Venus Williams lost her first-round singles match Tuesday but is looking ahead to doubles with Serena later this week. (Justin Lane/EPA-EFE/Shutterstock)
5 min

NEW YORK — Venus Williams walked onto the court at Arthur Ashe Stadium wearing an emerald green tennis set Tuesday, no cape. It sure didn’t look like there were diamonds encrusting her shoes. Gayle King was nowhere near the post-match interview.

Williams’s first-round loss to Belgium’s Alison Van Uytvanck, 6-1, 7-6 (7-5), rightfully lacked all the glitz and pomp of her younger sister’s opening match of the U.S. Open the night prior. After nearly 28 years as a pro featuring seven major singles titles, Venus has offered no indication that she will move on from tennis anytime soon, unlike her sister.
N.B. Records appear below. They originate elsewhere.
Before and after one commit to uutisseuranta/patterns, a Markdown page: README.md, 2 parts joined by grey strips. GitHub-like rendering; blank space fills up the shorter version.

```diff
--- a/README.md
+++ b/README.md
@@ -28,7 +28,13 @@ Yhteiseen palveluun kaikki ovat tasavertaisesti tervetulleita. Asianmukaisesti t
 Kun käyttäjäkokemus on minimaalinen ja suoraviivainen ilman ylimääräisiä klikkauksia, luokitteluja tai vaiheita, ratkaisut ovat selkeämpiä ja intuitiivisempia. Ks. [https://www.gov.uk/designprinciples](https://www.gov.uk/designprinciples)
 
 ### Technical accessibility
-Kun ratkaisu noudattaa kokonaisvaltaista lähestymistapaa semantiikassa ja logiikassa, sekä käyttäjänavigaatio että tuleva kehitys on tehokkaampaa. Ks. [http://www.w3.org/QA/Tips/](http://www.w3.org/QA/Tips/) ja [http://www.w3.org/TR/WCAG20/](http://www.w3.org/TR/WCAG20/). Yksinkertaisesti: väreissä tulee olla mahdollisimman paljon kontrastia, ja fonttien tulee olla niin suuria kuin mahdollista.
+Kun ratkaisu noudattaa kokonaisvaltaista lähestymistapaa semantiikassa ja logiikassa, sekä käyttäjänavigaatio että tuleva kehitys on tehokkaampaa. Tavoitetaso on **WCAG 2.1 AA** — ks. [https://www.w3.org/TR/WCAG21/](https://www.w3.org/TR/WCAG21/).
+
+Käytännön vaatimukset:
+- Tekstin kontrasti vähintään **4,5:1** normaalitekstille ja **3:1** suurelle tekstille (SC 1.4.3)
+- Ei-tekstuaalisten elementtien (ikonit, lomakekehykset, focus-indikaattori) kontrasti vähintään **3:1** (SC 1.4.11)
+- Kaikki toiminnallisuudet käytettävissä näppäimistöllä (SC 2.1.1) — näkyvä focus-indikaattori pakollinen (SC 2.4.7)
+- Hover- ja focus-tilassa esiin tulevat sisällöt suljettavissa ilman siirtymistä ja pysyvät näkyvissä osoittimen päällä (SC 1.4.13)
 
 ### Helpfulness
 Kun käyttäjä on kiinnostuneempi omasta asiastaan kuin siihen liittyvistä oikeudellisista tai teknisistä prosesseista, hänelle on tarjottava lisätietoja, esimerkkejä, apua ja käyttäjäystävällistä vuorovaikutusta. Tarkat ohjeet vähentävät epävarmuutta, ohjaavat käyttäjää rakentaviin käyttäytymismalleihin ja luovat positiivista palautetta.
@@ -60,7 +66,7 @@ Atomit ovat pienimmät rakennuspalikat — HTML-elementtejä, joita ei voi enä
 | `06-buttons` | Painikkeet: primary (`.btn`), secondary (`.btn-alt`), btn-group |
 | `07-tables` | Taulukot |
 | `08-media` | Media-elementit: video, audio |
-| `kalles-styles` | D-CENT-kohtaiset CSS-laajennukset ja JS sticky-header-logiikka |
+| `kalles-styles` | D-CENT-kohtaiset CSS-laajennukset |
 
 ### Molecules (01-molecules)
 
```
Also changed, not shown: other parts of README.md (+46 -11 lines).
But throwing a little ceremony Venus’s way is necessary as her sister’s legacy is analyzed in the coming days because of one thing: No retrospective on Serena’s career is complete without her.

“… If I hadn’t been in Venus’s shadow, I would never be who I am,” Serena wrote in this month’s Vogue article announcing her impending retirement. “When someone said I was just the little sister, that’s when I got really fired up.”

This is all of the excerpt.